#### Requirement
State how many lines in the following entries hold the word "dashboard". The reply is that number only.

#### Task input

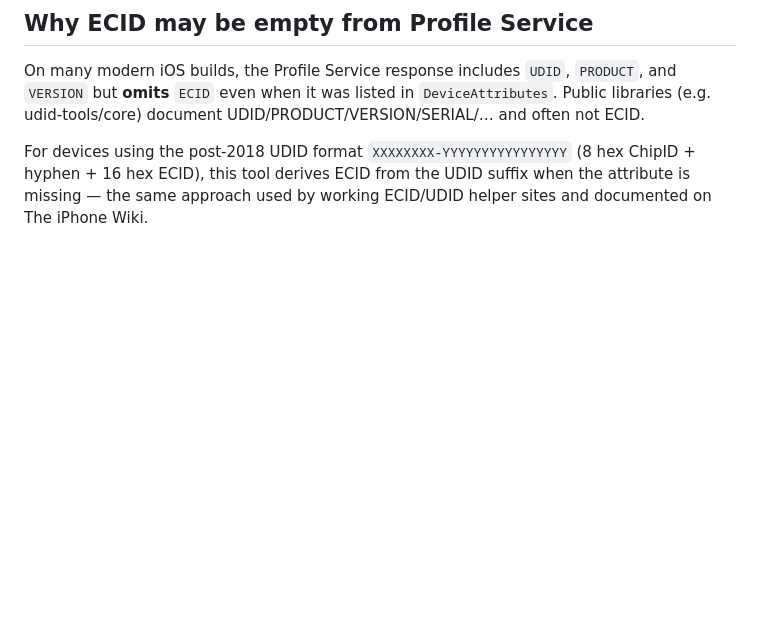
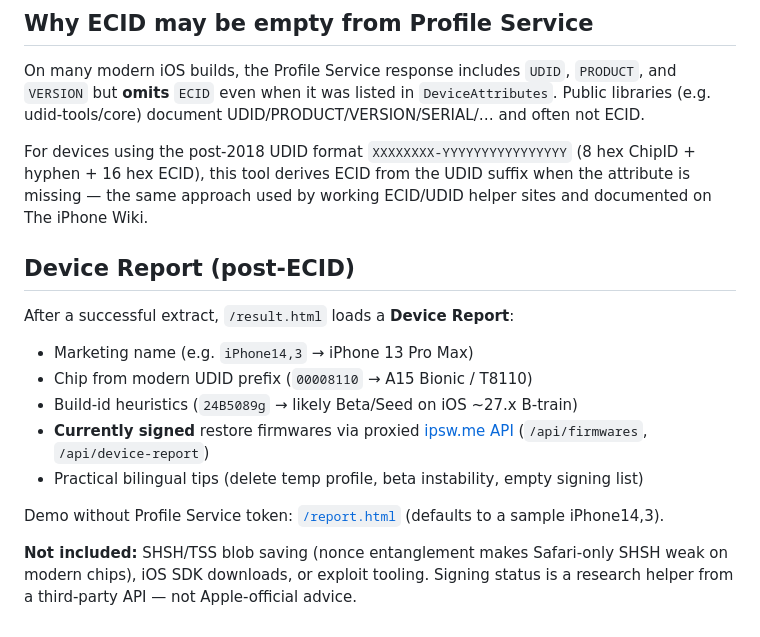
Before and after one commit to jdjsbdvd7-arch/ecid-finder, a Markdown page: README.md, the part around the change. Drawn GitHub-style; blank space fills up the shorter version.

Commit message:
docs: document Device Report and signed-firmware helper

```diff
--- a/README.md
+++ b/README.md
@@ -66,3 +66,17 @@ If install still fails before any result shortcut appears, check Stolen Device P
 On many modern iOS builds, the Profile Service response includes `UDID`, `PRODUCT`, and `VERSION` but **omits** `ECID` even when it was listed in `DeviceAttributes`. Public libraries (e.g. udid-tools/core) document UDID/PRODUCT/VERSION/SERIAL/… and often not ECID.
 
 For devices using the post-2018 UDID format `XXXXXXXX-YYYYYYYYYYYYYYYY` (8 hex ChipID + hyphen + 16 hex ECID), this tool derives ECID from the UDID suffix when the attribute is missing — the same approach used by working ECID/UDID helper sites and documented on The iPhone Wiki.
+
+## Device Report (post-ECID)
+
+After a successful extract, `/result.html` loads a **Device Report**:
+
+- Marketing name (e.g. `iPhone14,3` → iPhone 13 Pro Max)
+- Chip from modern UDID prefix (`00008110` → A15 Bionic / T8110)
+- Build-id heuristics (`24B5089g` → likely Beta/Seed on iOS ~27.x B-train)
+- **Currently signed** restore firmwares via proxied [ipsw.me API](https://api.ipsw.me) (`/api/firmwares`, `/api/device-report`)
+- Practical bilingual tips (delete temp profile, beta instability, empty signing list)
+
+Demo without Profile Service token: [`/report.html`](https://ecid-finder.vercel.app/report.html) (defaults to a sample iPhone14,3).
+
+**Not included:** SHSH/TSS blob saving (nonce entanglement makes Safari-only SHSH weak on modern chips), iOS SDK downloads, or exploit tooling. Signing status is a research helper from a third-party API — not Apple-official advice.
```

...

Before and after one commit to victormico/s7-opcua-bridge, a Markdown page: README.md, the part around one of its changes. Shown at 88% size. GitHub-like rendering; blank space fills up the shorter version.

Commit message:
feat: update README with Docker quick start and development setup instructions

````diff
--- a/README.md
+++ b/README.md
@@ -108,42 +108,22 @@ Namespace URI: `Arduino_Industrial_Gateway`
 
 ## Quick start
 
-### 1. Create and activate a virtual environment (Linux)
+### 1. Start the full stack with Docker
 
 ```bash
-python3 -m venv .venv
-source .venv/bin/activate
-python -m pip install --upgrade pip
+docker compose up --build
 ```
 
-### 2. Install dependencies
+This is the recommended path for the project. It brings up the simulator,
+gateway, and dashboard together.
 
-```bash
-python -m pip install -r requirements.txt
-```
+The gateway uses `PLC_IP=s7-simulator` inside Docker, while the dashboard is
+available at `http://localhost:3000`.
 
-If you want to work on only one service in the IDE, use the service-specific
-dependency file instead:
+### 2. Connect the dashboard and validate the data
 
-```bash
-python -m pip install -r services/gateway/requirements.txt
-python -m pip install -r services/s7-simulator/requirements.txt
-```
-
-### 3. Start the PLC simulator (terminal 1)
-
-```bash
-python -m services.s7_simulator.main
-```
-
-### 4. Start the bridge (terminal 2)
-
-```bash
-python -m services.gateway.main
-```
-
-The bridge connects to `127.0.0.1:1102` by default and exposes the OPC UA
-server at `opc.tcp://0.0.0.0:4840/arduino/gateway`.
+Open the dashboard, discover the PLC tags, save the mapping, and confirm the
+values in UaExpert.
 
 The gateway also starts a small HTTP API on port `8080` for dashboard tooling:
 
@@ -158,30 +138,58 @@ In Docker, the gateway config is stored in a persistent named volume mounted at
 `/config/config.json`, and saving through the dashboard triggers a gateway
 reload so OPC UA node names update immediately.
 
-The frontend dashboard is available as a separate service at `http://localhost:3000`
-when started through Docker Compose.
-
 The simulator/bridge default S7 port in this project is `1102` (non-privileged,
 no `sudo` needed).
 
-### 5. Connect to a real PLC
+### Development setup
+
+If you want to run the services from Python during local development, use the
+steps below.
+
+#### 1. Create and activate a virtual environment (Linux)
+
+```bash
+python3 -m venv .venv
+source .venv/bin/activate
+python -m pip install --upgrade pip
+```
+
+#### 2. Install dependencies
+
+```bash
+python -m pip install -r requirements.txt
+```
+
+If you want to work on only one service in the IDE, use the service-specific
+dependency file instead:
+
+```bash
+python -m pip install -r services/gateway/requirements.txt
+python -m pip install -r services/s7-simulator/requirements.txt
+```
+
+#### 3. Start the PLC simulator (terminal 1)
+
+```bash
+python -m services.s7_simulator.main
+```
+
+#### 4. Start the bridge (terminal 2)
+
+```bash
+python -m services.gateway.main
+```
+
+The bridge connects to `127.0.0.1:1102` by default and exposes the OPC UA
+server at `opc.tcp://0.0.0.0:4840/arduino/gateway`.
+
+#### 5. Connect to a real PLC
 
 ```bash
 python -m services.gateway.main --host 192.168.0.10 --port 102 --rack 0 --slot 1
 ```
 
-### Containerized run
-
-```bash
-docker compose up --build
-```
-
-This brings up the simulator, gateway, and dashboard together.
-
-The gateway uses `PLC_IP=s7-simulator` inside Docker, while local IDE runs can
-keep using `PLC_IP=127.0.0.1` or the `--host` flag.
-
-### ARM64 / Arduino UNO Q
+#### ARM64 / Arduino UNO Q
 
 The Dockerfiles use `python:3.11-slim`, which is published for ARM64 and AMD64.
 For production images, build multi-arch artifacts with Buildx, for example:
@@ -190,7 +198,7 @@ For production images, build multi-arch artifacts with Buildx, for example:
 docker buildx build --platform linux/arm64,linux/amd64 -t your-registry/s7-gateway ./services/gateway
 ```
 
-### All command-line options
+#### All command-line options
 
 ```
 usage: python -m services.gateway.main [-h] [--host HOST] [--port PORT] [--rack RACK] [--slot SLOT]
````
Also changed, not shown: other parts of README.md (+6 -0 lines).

#### Response to this exercise
8